[Difference listings]
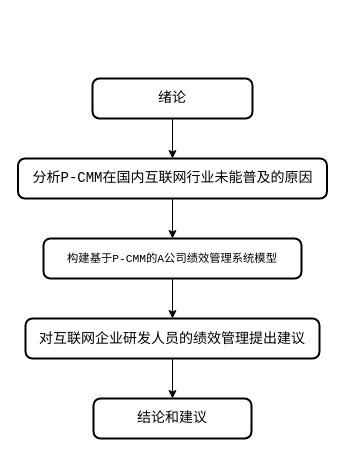
guzhenhuaGitHub/draw_io keeps this draw.io diagram as 未命名绘图.drawio. Above is the earlier version. Source tidied: cells renumbered, new cells numbered last; positions are measured from the earlier drawing's top-left corner, leaving out a move shared by most shapes. Both pictures are drawn from the tidied source at 100%, with x=0, y=0 at pixel (18, 78).
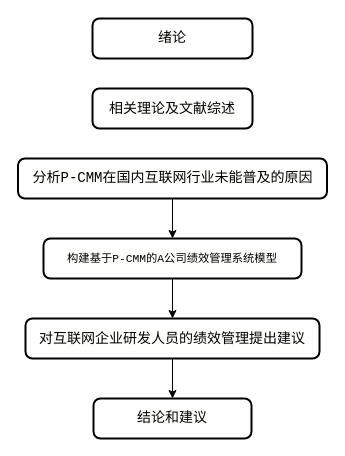
The same diagram, later.

Diff of the diagram source:
```diff
@@
 <mxGraphModel>
   <root>
     <mxCell id="0" />
     <mxCell id="1" parent="0" />
-    <mxCell id="2" style="edgeStyle=orthogonalEdgeStyle;rounded=0;jettySize=auto;html=1;" parent="1" edge="1" source="3" target="10">
-      <mxGeometry relative="1" as="geometry" />
-    </mxCell>
     <mxCell id="3" value="&lt;div style=&quot;background-color: rgb(255, 255, 254); font-family: Consolas, &amp;quot;Courier New&amp;quot;, monospace; font-size: 14px; line-height: 19px; white-space: pre;&quot;&gt;&lt;span&gt;&lt;font style=&quot;color: rgb(0, 0, 0);&quot;&gt;绪论&lt;/font&gt;&lt;/span&gt;&lt;/div&gt;" style="rounded=1;whiteSpace=wrap;html=1;absoluteArcSize=1;arcSize=14;strokeWidth=2;" parent="1" vertex="1">
-      <mxGeometry x="74" width="160" height="40" as="geometry" />
+      <mxGeometry x="74" y="-60" width="160" height="40" as="geometry" />
     </mxCell>
     <mxCell id="4" style="edgeStyle=orthogonalEdgeStyle;rounded=0;jettySize=auto;html=1;" parent="1" edge="1" source="5" target="7">
       <mxGeometry relative="1" as="geometry" />
     </mxCell>
     <mxCell id="5" value="&lt;div style=&quot;background-color: rgb(255, 255, 254); font-family: Consolas, &amp;quot;Courier New&amp;quot;, monospace; font-size: 14px; line-height: 19px; white-space: pre;&quot;&gt;&lt;span style=&quot;font-size: 8.47pt;&quot;&gt;构建基于P-CMM的A公司绩效管理系统模型&lt;/span&gt;&lt;br&gt;&lt;/div&gt;" style="rounded=1;whiteSpace=wrap;html=1;absoluteArcSize=1;arcSize=14;strokeWidth=2;" parent="1" vertex="1">
       <mxGeometry x="25" y="160" width="258" height="40" as="geometry" />
     </mxCell>
     <mxCell id="6" style="edgeStyle=orthogonalEdgeStyle;rounded=0;jettySize=auto;html=1;" parent="1" edge="1" source="7" target="8">
       <mxGeometry relative="1" as="geometry" />
     </mxCell>
     <mxCell id="7" value="&lt;div style=&quot;background-color: rgb(255, 255, 254); font-family: Consolas, &amp;quot;Courier New&amp;quot;, monospace; font-size: 14px; line-height: 19px; white-space: pre;&quot;&gt;&lt;p class=&quot;MsoNormal&quot;&gt;&lt;span style=&quot;mso-spacerun:'yes';font-family:宋体;font-size:10.5000pt;&lt;br/&gt;mso-font-kerning:1.0000pt;&quot;&gt;对互联网企业研发人员的绩效管理提出建议&lt;/span&gt;&lt;/p&gt;&lt;/div&gt;" style="rounded=1;whiteSpace=wrap;html=1;absoluteArcSize=1;arcSize=14;strokeWidth=2;" parent="1" vertex="1">
       <mxGeometry x="7" y="240" width="294" height="40" as="geometry" />
     </mxCell>
     <mxCell id="8" value="&lt;div style=&quot;background-color: rgb(255, 255, 254); font-family: Consolas, &amp;quot;Courier New&amp;quot;, monospace; font-size: 14px; line-height: 19px; white-space: pre;&quot;&gt;&lt;div style=&quot;line-height: 19px;&quot;&gt;&lt;span style=&quot;&quot;&gt;结论和建议&lt;/span&gt;&lt;/div&gt;&lt;/div&gt;" style="rounded=1;whiteSpace=wrap;html=1;absoluteArcSize=1;arcSize=14;strokeWidth=2;fontColor=#000000;" parent="1" vertex="1">
       <mxGeometry x="75" y="320" width="158" height="40" as="geometry" />
     </mxCell>
     <mxCell id="9" style="edgeStyle=orthogonalEdgeStyle;rounded=0;jettySize=auto;html=1;" parent="1" edge="1" source="10" target="5">
       <mxGeometry relative="1" as="geometry" />
     </mxCell>
     <mxCell id="10" value="&lt;div style=&quot;background-color: rgb(255, 255, 254); font-family: Consolas, &amp;quot;Courier New&amp;quot;, monospace; font-size: 14px; line-height: 19px; white-space: pre;&quot;&gt;&lt;span&gt;&lt;font style=&quot;color: rgb(0, 0, 0);&quot;&gt;分析P-CMM在国内互联网行业未能普及的原因&lt;/font&gt;&lt;/span&gt;&lt;/div&gt;" style="rounded=1;whiteSpace=wrap;html=1;absoluteArcSize=1;arcSize=14;strokeWidth=2;" parent="1" vertex="1">
       <mxGeometry x="-0.5" y="80" width="309" height="40" as="geometry" />
     </mxCell>
+    <mxCell id="11" value="&lt;div style=&quot;background-color: rgb(255, 255, 254); font-family: Consolas, &amp;quot;Courier New&amp;quot;, monospace; font-size: 14px; line-height: 19px; white-space: pre;&quot;&gt;&lt;p class=&quot;MsoNormal&quot;&gt;&lt;span style=&quot;mso-spacerun:'yes';font-family:宋体;font-size:10.5000pt;&lt;br/&gt;mso-font-kerning:1.0000pt;&quot;&gt;相关理论及文献综述&lt;/span&gt;&lt;/p&gt;&lt;/div&gt;" style="rounded=1;whiteSpace=wrap;html=1;absoluteArcSize=1;arcSize=14;strokeWidth=2;" parent="1" vertex="1">
+      <mxGeometry x="74" y="10" width="160" height="40" as="geometry" />
+    </mxCell>
   </root>
 </mxGraphModel>
```
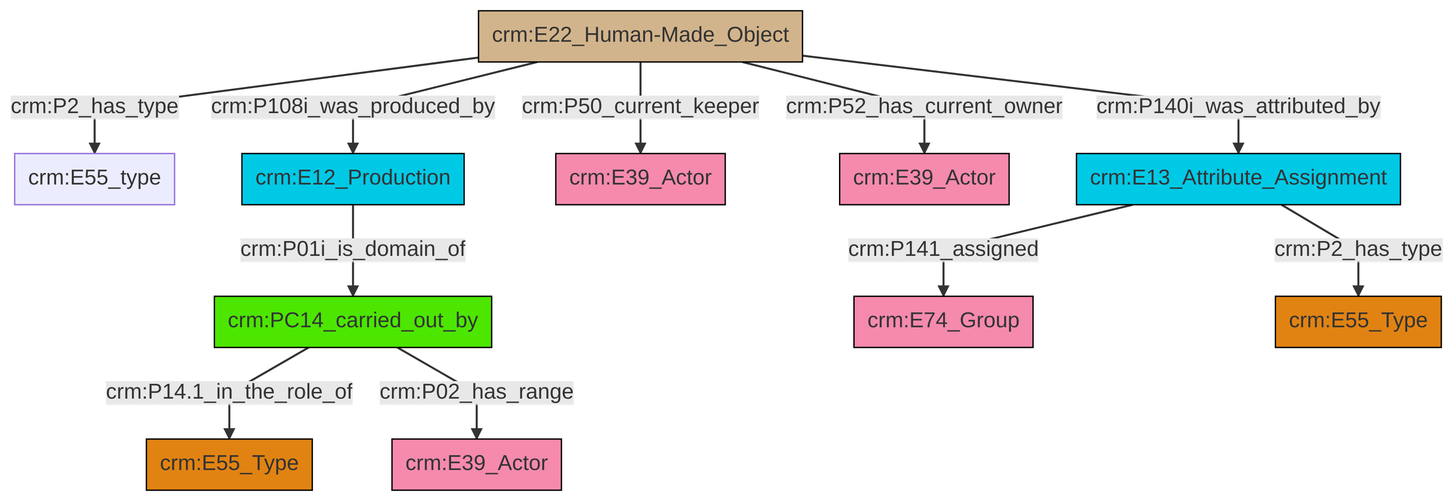
The Mermaid diagram et/artworkCSV/ttl/mmd/png/Artwork_Actor_Relations.png in swiss-art-research-net/reference-data-models, before a commit. Its source is kept beside it as et/artworkCSV/ttl/mmd/Artwork_Actor_Relations.ttl.mmd.
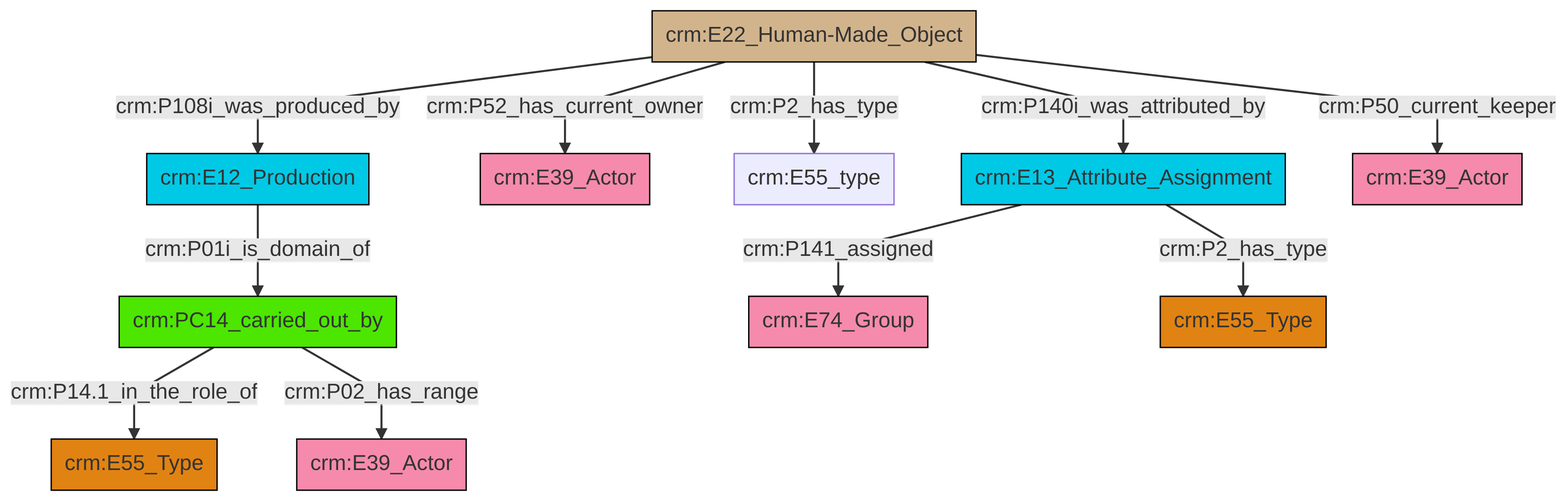
Later version of the same file.

Diff of the diagram source:
```diff
@@ -13,13 +13,13 @@
 classDef PC_Classes fill:#4ce600, stroke:#000000;
 classDef Multi fill:#cccccc,stroke:#000000;
 
-0["crm:E22_Human-Made_Object"]:::Physical_Thing -->|crm:P2_has_type| 1["crm:E55_type"]:::Default
-0["crm:E22_Human-Made_Object"]:::Physical_Thing -->|crm:P108i_was_produced_by| 2["crm:E12_Production"]:::Temporal_Entity
-0["crm:E22_Human-Made_Object"]:::Physical_Thing -->|crm:P50_current_keeper| 3["crm:E39_Actor"]:::Actor
-2["crm:E12_Production"]:::Temporal_Entity -->|crm:P01i_is_domain_of| 6["crm:PC14_carried_out_by"]:::PC_Classes
-6["crm:PC14_carried_out_by"]:::PC_Classes -->|crm:P14.1_in_the_role_of| 7["crm:E55_Type"]:::Type
-15["crm:E13_Attribute_Assignment"]:::Temporal_Entity -->|crm:P141_assigned| 9["crm:E74_Group"]:::Actor
-0["crm:E22_Human-Made_Object"]:::Physical_Thing -->|crm:P52_has_current_owner| 17["crm:E39_Actor"]:::Actor
-15["crm:E13_Attribute_Assignment"]:::Temporal_Entity -->|crm:P2_has_type| 4["crm:E55_Type"]:::Type
-6["crm:PC14_carried_out_by"]:::PC_Classes -->|crm:P02_has_range| 13["crm:E39_Actor"]:::Actor
-0["crm:E22_Human-Made_Object"]:::Physical_Thing -->|crm:P140i_was_attributed_by| 15["crm:E13_Attribute_Assignment"]:::Temporal_Entity
+0["crm:E22_Human-Made_Object"]:::Physical_Thing -->|crm:P108i_was_produced_by| 1["crm:E12_Production"]:::Temporal_Entity
+0["crm:E22_Human-Made_Object"]:::Physical_Thing -->|crm:P52_has_current_owner| 2["crm:E39_Actor"]:::Actor
+3["crm:PC14_carried_out_by"]:::PC_Classes -->|crm:P14.1_in_the_role_of| 4["crm:E55_Type"]:::Type
+0["crm:E22_Human-Made_Object"]:::Physical_Thing -->|crm:P2_has_type| 5["crm:E55_type"]:::Default
+9["crm:E13_Attribute_Assignment"]:::Temporal_Entity -->|crm:P141_assigned| 6["crm:E74_Group"]:::Actor
+1["crm:E12_Production"]:::Temporal_Entity -->|crm:P01i_is_domain_of| 3["crm:PC14_carried_out_by"]:::PC_Classes
+9["crm:E13_Attribute_Assignment"]:::Temporal_Entity -->|crm:P2_has_type| 13["crm:E55_Type"]:::Type
+0["crm:E22_Human-Made_Object"]:::Physical_Thing -->|crm:P50_current_keeper| 10["crm:E39_Actor"]:::Actor
+3["crm:PC14_carried_out_by"]:::PC_Classes -->|crm:P02_has_range| 20["crm:E39_Actor"]:::Actor
+0["crm:E22_Human-Made_Object"]:::Physical_Thing -->|crm:P140i_was_attributed_by| 9["crm:E13_Attribute_Assignment"]:::Temporal_Entity
```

_WHAT THE EXERCISE ASKS_
All lines above containing the string "diagram": copy each one.

_COMPLETED EXERCISE_
guzhenhuaGitHub/draw_io keeps this draw.io diagram as 未命名绘图.drawio. Above is the earlier version. Source tidied: cells renumbered, new cells numbered last; positions are measured from the earlier drawing's top-left corner, leaving out a move shared by most shapes. Both pictures are drawn from the tidied source at 100%, with x=0, y=0 at pixel (18, 78).
The same diagram, later.
Diff of the diagram source:
The Mermaid diagram et/artworkCSV/ttl/mmd/png/Artwork_Actor_Relations.png in swiss-art-research-net/reference-data-models, before a commit. Its source is kept beside it as et/artworkCSV/ttl/mmd/Artwork_Actor_Relations.ttl.mmd.
Diff of the diagram source:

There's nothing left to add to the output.